[Opening Data under study section]

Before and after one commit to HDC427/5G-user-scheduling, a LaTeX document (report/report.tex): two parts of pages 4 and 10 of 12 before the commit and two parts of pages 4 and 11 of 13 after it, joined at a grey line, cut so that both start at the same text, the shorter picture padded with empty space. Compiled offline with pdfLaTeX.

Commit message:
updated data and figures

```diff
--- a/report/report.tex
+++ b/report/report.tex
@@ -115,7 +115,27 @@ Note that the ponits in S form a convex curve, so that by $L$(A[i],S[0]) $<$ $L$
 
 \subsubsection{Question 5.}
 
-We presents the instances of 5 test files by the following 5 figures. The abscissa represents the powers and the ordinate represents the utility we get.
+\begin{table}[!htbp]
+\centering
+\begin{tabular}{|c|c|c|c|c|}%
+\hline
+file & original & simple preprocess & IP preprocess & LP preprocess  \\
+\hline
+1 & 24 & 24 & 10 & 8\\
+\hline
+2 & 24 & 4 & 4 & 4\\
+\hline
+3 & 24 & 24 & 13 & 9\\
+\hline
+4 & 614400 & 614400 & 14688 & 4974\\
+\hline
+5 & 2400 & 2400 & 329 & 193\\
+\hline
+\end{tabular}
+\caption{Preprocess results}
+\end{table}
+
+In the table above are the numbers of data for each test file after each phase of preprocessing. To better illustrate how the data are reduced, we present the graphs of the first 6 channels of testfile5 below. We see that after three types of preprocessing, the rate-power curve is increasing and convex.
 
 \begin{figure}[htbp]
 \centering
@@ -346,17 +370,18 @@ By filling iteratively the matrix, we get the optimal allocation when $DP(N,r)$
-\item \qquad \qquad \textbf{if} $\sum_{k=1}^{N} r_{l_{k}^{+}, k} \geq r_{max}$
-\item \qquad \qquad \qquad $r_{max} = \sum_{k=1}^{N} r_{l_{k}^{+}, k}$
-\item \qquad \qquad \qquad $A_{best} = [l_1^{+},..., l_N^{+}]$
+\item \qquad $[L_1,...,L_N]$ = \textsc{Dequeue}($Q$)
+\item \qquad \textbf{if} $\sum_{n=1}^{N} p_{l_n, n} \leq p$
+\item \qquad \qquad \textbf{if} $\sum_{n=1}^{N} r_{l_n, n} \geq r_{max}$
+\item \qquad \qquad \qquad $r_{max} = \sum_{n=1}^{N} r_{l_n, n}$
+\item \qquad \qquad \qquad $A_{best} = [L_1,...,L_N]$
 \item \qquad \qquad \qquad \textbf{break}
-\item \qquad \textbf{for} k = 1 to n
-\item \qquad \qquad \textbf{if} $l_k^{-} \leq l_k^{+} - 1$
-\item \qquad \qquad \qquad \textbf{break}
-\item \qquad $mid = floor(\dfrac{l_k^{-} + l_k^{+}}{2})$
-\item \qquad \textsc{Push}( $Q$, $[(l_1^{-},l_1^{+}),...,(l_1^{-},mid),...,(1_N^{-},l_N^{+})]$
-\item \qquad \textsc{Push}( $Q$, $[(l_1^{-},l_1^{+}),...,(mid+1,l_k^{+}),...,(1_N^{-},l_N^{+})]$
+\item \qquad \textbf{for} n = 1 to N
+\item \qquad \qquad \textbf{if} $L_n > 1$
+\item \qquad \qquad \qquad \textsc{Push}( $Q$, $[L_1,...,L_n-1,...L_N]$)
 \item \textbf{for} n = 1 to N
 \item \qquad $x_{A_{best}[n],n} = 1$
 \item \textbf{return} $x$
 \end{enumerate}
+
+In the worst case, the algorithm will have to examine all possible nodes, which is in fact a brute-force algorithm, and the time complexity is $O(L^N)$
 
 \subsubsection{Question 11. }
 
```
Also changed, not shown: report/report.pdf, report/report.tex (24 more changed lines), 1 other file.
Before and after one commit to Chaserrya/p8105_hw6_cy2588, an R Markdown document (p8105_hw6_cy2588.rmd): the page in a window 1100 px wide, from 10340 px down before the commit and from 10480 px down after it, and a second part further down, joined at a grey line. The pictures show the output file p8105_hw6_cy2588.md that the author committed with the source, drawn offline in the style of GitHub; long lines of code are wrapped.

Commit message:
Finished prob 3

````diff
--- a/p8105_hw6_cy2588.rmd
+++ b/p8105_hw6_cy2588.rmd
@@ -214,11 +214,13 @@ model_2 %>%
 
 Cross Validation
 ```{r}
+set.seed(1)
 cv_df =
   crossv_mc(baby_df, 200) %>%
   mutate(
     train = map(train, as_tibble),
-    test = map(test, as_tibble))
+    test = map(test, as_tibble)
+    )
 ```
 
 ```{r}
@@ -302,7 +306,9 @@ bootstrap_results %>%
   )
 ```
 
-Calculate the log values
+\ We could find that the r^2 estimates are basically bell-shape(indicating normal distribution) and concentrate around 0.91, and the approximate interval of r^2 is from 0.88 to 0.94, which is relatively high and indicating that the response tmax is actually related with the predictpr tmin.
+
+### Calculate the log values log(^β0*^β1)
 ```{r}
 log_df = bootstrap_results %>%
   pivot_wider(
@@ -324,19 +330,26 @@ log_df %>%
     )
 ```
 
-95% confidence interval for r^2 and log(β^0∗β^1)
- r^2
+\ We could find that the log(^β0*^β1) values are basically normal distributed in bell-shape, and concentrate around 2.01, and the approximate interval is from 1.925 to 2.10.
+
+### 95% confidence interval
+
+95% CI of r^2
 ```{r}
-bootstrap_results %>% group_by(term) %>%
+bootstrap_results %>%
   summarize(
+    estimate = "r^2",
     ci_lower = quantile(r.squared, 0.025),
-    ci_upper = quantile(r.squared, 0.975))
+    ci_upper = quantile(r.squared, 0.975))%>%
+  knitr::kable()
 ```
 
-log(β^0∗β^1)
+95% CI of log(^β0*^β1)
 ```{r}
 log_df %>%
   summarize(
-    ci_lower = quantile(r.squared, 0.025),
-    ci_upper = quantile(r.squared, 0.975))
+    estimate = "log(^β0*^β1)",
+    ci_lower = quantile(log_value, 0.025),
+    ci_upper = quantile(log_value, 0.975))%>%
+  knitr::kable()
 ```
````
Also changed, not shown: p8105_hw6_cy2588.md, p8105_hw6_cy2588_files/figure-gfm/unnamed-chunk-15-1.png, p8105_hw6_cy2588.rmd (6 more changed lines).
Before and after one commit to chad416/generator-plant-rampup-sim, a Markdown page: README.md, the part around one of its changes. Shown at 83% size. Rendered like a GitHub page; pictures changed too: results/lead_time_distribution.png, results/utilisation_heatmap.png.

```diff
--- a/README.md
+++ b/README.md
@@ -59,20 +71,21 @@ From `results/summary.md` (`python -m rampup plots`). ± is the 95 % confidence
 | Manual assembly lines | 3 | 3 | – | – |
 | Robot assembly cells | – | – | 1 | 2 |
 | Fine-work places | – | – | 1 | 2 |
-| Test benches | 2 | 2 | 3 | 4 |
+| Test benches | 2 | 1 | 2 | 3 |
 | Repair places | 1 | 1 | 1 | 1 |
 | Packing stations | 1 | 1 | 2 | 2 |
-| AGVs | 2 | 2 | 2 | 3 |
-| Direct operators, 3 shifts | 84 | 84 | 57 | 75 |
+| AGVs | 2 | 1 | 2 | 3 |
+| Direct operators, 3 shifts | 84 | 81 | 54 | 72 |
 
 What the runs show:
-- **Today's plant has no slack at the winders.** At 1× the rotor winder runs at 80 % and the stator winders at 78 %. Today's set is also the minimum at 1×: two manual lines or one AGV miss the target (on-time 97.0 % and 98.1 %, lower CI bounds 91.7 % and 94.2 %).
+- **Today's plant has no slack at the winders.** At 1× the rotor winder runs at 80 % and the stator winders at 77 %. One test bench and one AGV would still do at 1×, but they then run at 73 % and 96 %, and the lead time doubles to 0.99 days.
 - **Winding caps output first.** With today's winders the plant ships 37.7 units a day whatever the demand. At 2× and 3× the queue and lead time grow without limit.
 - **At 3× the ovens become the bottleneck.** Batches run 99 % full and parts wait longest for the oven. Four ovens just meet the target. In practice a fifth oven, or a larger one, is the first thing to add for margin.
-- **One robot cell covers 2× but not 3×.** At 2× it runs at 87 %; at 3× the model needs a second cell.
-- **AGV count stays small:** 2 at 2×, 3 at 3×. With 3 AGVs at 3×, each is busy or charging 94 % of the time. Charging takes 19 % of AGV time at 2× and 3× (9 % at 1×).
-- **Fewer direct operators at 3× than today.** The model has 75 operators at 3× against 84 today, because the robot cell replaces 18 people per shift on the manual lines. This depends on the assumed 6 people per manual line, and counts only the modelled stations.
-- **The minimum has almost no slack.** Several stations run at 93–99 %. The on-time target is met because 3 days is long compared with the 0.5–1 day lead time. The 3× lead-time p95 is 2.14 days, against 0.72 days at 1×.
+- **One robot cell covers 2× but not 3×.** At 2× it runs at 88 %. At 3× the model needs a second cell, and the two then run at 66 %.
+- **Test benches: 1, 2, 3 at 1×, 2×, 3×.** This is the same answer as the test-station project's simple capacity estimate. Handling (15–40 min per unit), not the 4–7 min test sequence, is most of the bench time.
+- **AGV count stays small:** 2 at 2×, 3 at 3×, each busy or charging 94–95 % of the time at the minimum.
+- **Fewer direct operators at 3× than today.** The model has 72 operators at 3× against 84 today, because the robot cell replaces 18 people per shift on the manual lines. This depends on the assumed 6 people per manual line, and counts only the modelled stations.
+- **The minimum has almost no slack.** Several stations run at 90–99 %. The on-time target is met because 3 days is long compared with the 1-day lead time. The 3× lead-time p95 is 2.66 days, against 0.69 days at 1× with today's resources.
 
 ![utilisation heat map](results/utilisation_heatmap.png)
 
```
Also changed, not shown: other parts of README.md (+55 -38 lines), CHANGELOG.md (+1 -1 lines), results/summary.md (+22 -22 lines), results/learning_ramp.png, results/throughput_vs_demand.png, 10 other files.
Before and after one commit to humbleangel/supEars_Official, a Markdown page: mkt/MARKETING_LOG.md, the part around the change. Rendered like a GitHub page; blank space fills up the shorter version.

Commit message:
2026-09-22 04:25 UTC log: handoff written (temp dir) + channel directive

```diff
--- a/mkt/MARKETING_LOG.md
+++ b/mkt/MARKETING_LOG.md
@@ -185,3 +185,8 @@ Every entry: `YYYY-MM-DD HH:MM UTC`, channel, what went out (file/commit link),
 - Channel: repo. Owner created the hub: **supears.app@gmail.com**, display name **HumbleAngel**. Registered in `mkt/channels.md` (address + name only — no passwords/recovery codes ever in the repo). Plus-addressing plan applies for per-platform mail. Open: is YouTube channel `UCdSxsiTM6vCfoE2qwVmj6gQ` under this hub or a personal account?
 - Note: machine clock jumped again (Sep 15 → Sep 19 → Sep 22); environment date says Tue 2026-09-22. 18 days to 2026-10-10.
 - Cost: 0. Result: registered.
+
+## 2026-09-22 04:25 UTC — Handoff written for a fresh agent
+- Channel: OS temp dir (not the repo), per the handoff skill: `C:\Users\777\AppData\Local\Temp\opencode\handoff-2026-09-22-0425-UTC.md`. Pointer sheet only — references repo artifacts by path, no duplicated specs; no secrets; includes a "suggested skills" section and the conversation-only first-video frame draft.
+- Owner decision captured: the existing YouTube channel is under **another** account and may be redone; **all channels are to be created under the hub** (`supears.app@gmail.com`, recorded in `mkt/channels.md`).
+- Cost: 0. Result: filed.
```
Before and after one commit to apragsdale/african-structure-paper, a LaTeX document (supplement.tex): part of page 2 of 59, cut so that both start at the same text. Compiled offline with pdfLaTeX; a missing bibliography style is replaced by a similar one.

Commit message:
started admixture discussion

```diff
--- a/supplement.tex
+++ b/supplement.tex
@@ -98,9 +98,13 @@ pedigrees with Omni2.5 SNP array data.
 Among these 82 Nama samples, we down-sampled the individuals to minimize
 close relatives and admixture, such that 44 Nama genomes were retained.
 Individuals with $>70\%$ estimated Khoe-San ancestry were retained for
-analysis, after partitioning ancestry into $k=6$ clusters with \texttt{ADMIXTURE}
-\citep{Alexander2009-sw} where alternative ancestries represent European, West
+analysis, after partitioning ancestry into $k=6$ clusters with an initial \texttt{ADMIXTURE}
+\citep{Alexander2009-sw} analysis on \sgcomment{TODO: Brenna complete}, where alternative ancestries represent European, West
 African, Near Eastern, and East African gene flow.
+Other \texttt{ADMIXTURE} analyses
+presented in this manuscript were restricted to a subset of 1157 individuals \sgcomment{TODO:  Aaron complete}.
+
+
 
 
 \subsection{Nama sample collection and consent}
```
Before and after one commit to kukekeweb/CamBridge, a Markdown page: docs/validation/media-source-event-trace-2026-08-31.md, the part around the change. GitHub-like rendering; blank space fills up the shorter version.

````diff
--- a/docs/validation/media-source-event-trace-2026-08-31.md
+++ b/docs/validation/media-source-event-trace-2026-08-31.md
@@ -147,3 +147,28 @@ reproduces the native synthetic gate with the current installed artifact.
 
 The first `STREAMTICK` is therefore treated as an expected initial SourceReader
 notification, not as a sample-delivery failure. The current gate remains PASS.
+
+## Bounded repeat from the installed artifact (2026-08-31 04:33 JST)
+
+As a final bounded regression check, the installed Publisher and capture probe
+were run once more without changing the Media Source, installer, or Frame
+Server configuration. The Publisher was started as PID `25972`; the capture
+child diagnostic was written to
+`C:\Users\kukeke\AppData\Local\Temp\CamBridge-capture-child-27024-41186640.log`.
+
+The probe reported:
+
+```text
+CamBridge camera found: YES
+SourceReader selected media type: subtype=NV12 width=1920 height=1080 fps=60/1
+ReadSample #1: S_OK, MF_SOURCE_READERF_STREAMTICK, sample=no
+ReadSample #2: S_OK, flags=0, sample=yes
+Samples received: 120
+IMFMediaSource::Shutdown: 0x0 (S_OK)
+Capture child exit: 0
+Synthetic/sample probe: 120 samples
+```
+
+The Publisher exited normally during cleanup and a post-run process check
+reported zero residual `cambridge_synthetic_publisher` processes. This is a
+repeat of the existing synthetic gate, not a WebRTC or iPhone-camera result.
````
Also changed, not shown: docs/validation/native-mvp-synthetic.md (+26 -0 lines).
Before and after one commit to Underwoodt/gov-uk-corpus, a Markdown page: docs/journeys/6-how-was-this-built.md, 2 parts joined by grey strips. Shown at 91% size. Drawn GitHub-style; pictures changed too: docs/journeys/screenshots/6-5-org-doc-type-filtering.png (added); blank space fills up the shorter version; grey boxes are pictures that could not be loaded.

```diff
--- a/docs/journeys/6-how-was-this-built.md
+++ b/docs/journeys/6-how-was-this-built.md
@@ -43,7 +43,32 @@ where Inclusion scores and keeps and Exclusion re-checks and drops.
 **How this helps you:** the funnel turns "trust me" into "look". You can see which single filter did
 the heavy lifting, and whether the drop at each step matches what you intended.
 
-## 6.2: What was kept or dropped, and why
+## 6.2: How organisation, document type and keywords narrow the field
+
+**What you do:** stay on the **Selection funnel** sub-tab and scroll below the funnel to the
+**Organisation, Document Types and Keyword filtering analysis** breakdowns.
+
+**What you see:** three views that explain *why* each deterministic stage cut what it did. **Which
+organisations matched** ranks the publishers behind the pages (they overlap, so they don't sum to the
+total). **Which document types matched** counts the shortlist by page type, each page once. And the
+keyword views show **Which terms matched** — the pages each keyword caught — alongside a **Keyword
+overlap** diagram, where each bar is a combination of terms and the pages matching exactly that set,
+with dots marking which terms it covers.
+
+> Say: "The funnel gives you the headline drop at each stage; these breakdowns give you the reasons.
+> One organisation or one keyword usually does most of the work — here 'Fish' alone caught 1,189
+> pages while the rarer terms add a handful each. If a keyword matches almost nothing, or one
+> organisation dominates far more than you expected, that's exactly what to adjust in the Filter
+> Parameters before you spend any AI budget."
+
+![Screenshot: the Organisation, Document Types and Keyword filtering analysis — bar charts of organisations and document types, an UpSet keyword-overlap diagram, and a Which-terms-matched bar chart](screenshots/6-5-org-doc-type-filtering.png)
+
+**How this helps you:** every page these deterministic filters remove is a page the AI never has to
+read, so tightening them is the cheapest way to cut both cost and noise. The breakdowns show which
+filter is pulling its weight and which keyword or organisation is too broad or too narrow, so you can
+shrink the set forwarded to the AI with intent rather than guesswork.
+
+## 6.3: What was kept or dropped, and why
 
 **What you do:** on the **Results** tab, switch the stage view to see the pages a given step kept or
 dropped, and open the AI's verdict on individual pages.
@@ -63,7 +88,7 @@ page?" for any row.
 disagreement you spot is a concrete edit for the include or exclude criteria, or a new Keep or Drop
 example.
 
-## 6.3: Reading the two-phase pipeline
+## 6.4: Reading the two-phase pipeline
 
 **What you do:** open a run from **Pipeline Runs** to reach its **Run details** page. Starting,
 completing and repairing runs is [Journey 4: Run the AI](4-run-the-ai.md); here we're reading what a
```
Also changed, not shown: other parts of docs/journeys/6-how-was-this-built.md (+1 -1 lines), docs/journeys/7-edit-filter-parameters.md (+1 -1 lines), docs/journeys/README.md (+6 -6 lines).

[Closing Data under study section]

Only a number is wanted. Count the lines of the data that contain "pages".

7